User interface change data
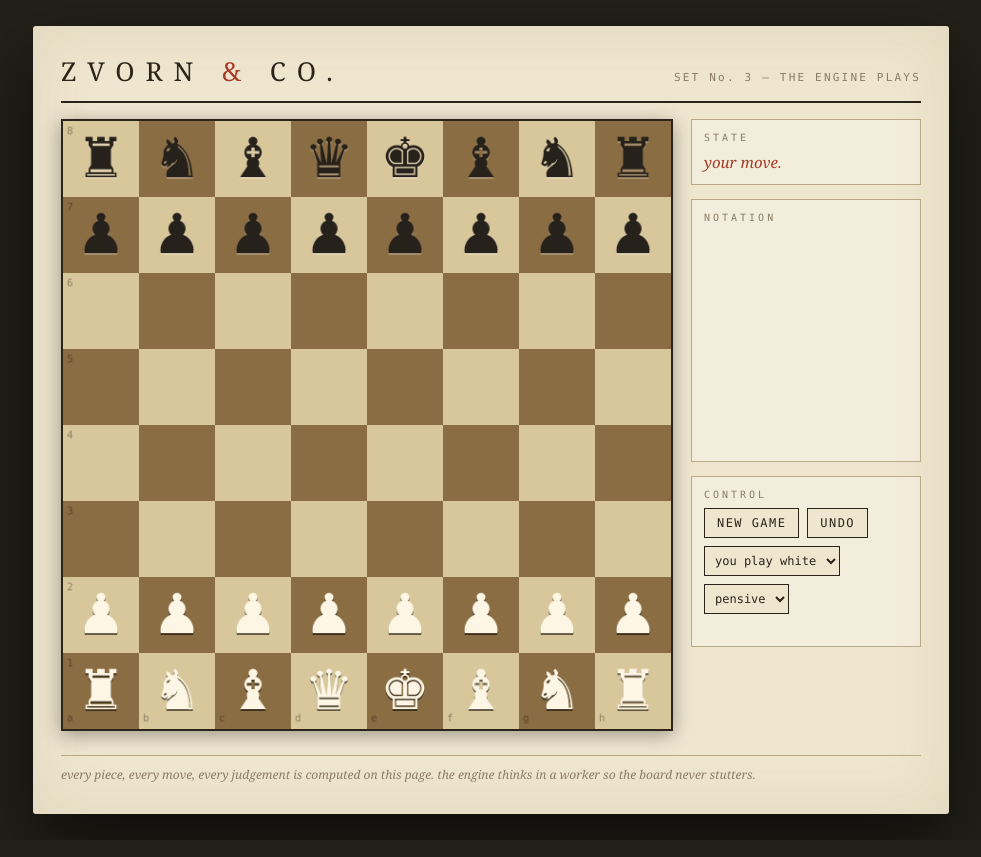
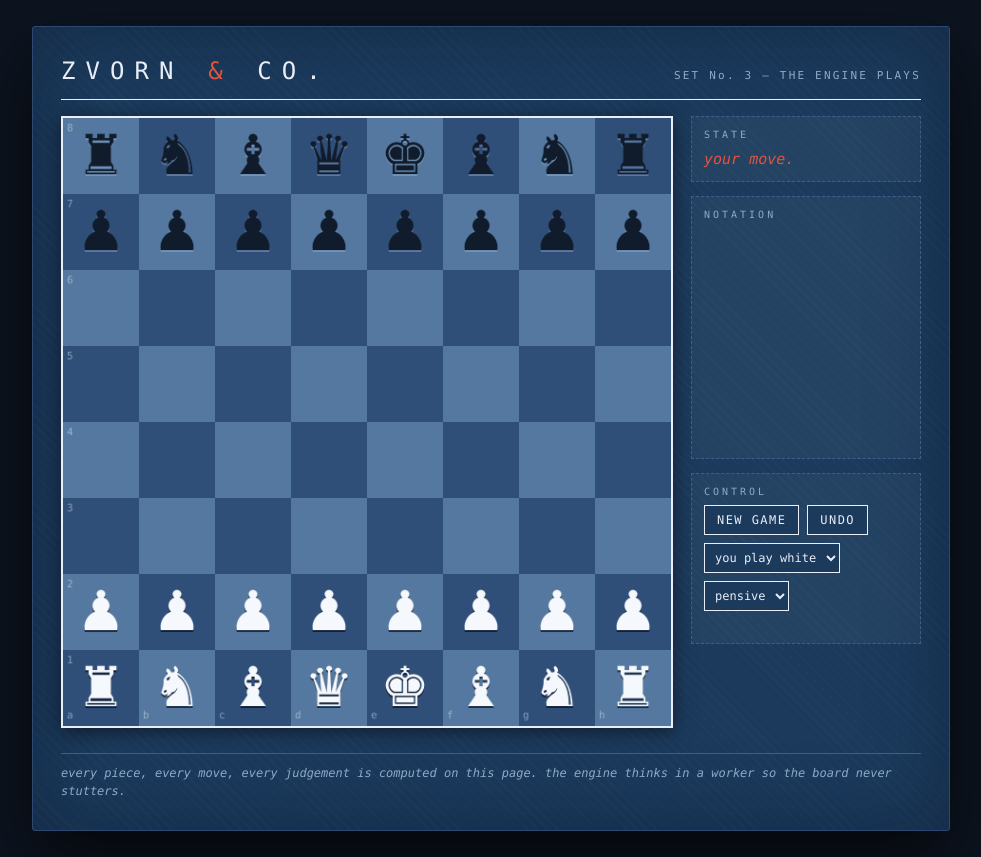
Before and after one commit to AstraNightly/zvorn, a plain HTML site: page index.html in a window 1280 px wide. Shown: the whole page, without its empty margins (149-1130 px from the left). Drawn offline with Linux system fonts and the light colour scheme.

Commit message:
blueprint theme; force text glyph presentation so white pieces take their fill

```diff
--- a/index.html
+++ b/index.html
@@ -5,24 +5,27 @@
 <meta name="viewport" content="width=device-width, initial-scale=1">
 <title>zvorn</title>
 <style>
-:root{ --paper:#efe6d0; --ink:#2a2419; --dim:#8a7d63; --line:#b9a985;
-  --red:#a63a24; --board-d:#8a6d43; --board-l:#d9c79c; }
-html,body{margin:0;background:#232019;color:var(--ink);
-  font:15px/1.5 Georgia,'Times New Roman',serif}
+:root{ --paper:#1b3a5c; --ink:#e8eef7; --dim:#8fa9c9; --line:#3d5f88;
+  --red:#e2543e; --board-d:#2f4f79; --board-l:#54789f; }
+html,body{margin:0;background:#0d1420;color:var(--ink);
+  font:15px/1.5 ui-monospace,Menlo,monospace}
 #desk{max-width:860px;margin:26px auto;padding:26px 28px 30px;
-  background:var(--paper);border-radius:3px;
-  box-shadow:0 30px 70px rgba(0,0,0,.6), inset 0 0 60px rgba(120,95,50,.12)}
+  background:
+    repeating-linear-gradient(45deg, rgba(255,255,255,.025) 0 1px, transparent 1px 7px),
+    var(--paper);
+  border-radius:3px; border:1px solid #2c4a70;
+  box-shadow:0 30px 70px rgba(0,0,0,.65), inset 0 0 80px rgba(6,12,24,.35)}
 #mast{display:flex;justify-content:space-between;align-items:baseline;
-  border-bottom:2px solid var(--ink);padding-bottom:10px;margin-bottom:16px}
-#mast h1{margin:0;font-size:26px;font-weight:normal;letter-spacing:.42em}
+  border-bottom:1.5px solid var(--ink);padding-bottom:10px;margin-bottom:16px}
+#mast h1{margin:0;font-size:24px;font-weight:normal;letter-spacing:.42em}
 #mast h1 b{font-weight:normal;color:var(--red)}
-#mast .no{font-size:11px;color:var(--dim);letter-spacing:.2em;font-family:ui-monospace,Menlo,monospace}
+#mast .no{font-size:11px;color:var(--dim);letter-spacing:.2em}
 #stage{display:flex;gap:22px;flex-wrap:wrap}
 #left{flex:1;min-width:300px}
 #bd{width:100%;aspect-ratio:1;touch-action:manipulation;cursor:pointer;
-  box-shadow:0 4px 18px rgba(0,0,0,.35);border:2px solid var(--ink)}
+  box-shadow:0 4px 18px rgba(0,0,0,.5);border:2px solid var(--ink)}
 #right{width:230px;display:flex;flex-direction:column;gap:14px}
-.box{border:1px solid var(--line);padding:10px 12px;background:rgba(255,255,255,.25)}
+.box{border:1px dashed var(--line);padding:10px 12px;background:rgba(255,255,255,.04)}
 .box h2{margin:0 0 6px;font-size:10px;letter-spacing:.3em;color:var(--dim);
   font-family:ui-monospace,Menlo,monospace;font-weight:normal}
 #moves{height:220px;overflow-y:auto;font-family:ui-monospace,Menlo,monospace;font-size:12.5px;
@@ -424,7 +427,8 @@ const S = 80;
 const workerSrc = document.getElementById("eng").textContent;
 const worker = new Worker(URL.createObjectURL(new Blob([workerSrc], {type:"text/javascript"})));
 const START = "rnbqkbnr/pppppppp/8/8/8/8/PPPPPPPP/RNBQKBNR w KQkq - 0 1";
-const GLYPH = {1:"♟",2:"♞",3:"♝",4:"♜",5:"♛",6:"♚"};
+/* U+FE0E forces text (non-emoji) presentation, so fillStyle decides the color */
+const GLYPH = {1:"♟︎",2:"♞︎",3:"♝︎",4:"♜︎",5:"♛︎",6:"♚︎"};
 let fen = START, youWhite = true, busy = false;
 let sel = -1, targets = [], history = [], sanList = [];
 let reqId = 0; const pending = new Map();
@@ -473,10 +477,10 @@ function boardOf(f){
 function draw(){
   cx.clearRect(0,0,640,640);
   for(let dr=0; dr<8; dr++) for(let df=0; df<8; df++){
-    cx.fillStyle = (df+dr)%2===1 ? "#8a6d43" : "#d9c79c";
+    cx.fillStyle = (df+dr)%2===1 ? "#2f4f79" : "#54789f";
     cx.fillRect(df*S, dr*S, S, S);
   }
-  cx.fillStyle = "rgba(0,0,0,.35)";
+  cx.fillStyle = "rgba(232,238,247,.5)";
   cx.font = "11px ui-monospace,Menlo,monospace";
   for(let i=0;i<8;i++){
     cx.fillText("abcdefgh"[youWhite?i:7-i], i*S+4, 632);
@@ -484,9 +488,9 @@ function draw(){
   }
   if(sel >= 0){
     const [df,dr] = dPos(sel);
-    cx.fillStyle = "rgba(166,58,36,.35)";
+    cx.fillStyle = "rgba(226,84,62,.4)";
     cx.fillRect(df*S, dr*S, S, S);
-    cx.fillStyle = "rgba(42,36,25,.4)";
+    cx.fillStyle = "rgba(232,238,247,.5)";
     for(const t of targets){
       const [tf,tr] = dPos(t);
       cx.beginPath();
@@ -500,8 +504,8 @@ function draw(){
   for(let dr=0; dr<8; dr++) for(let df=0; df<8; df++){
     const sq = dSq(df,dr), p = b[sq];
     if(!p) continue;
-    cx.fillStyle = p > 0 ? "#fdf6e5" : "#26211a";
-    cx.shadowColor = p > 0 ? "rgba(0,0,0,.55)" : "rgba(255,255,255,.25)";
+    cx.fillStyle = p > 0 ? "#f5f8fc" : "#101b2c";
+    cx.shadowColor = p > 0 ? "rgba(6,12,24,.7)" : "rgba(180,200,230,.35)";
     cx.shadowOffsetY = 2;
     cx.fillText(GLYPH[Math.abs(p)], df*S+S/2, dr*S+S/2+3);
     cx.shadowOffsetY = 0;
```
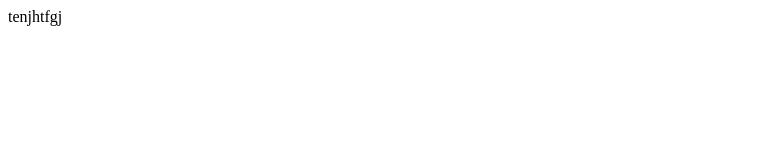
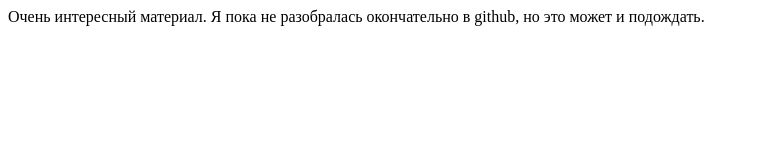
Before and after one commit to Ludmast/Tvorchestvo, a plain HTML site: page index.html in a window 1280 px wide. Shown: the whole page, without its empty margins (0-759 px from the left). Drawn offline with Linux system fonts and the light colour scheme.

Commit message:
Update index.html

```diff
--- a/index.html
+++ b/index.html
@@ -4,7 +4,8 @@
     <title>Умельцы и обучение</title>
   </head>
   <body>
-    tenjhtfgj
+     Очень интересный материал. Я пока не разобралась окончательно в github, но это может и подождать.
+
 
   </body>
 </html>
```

**What this task involves**
Without the pictures, return all the entries above exactly as they stand.

**Response**
Before and after one commit to AstraNightly/zvorn, a plain HTML site: page index.html in a window 1280 px wide. Shown: the whole page, without its empty margins (149-1130 px from the left). Drawn offline with Linux system fonts and the light colour scheme.

Commit message:
blueprint theme; force text glyph presentation so white pieces take their fill

```diff
--- a/index.html
+++ b/index.html
@@ -5,24 +5,27 @@
 <meta name="viewport" content="width=device-width, initial-scale=1">
 <title>zvorn</title>
 <style>
-:root{ --paper:#efe6d0; --ink:#2a2419; --dim:#8a7d63; --line:#b9a985;
-  --red:#a63a24; --board-d:#8a6d43; --board-l:#d9c79c; }
-html,body{margin:0;background:#232019;color:var(--ink);
-  font:15px/1.5 Georgia,'Times New Roman',serif}
+:root{ --paper:#1b3a5c; --ink:#e8eef7; --dim:#8fa9c9; --line:#3d5f88;
+  --red:#e2543e; --board-d:#2f4f79; --board-l:#54789f; }
+html,body{margin:0;background:#0d1420;color:var(--ink);
+  font:15px/1.5 ui-monospace,Menlo,monospace}
 #desk{max-width:860px;margin:26px auto;padding:26px 28px 30px;
-  background:var(--paper);border-radius:3px;
-  box-shadow:0 30px 70px rgba(0,0,0,.6), inset 0 0 60px rgba(120,95,50,.12)}
+  background:
+    repeating-linear-gradient(45deg, rgba(255,255,255,.025) 0 1px, transparent 1px 7px),
+    var(--paper);
+  border-radius:3px; border:1px solid #2c4a70;
+  box-shadow:0 30px 70px rgba(0,0,0,.65), inset 0 0 80px rgba(6,12,24,.35)}
 #mast{display:flex;justify-content:space-between;align-items:baseline;
-  border-bottom:2px solid var(--ink);padding-bottom:10px;margin-bottom:16px}
-#mast h1{margin:0;font-size:26px;font-weight:normal;letter-spacing:.42em}
+  border-bottom:1.5px solid var(--ink);padding-bottom:10px;margin-bottom:16px}
+#mast h1{margin:0;font-size:24px;font-weight:normal;letter-spacing:.42em}
 #mast h1 b{font-weight:normal;color:var(--red)}
-#mast .no{font-size:11px;color:var(--dim);letter-spacing:.2em;font-family:ui-monospace,Menlo,monospace}
+#mast .no{font-size:11px;color:var(--dim);letter-spacing:.2em}
 #stage{display:flex;gap:22px;flex-wrap:wrap}
 #left{flex:1;min-width:300px}
 #bd{width:100%;aspect-ratio:1;touch-action:manipulation;cursor:pointer;
-  box-shadow:0 4px 18px rgba(0,0,0,.35);border:2px solid var(--ink)}
+  box-shadow:0 4px 18px rgba(0,0,0,.5);border:2px solid var(--ink)}
 #right{width:230px;display:flex;flex-direction:column;gap:14px}
-.box{border:1px solid var(--line);padding:10px 12px;background:rgba(255,255,255,.25)}
+.box{border:1px dashed var(--line);padding:10px 12px;background:rgba(255,255,255,.04)}
 .box h2{margin:0 0 6px;font-size:10px;letter-spacing:.3em;color:var(--dim);
   font-family:ui-monospace,Menlo,monospace;font-weight:normal}
 #moves{height:220px;overflow-y:auto;font-family:ui-monospace,Menlo,monospace;font-size:12.5px;
@@ -424,7 +427,8 @@ const S = 80;
 const workerSrc = document.getElementById("eng").textContent;
 const worker = new Worker(URL.createObjectURL(new Blob([workerSrc], {type:"text/javascript"})));
 const START = "rnbqkbnr/pppppppp/8/8/8/8/PPPPPPPP/RNBQKBNR w KQkq - 0 1";
-const GLYPH = {1:"♟",2:"♞",3:"♝",4:"♜",5:"♛",6:"♚"};
+/* U+FE0E forces text (non-emoji) presentation, so fillStyle decides the color */
+const GLYPH = {1:"♟︎",2:"♞︎",3:"♝︎",4:"♜︎",5:"♛︎",6:"♚︎"};
 let fen = START, youWhite = true, busy = false;
 let sel = -1, targets = [], history = [], sanList = [];
 let reqId = 0; const pending = new Map();
@@ -473,10 +477,10 @@ function boardOf(f){
 function draw(){
   cx.clearRect(0,0,640,640);
   for(let dr=0; dr<8; dr++) for(let df=0; df<8; df++){
-    cx.fillStyle = (df+dr)%2===1 ? "#8a6d43" : "#d9c79c";
+    cx.fillStyle = (df+dr)%2===1 ? "#2f4f79" : "#54789f";
     cx.fillRect(df*S, dr*S, S, S);
   }
-  cx.fillStyle = "rgba(0,0,0,.35)";
+  cx.fillStyle = "rgba(232,238,247,.5)";
   cx.font = "11px ui-monospace,Menlo,monospace";
   for(let i=0;i<8;i++){
     cx.fillText("abcdefgh"[youWhite?i:7-i], i*S+4, 632);
@@ -484,9 +488,9 @@ function draw(){
   }
   if(sel >= 0){
     const [df,dr] = dPos(sel);
-    cx.fillStyle = "rgba(166,58,36,.35)";
+    cx.fillStyle = "rgba(226,84,62,.4)";
     cx.fillRect(df*S, dr*S, S, S);
-    cx.fillStyle = "rgba(42,36,25,.4)";
+    cx.fillStyle = "rgba(232,238,247,.5)";
     for(const t of targets){
       const [tf,tr] = dPos(t);
       cx.beginPath();
@@ -500,8 +504,8 @@ function draw(){
   for(let dr=0; dr<8; dr++) for(let df=0; df<8; df++){
     const sq = dSq(df,dr), p = b[sq];
     if(!p) continue;
-    cx.fillStyle = p > 0 ? "#fdf6e5" : "#26211a";
-    cx.shadowColor = p > 0 ? "rgba(0,0,0,.55)" : "rgba(255,255,255,.25)";
+    cx.fillStyle = p > 0 ? "#f5f8fc" : "#101b2c";
+    cx.shadowColor = p > 0 ? "rgba(6,12,24,.7)" : "rgba(180,200,230,.35)";
     cx.shadowOffsetY = 2;
     cx.fillText(GLYPH[Math.abs(p)], df*S+S/2, dr*S+S/2+3);
     cx.shadowOffsetY = 0;
```
Before and after one commit to Ludmast/Tvorchestvo, a plain HTML site: page index.html in a window 1280 px wide. Shown: the whole page, without its empty margins (0-759 px from the left). Drawn offline with Linux system fonts and the light colour scheme.

Commit message:
Update index.html

```diff
--- a/index.html
+++ b/index.html
@@ -4,7 +4,8 @@
     <title>Умельцы и обучение</title>
   </head>
   <body>
-    tenjhtfgj
+     Очень интересный материал. Я пока не разобралась окончательно в github, но это может и подождать.
+
 
   </body>
 </html>
```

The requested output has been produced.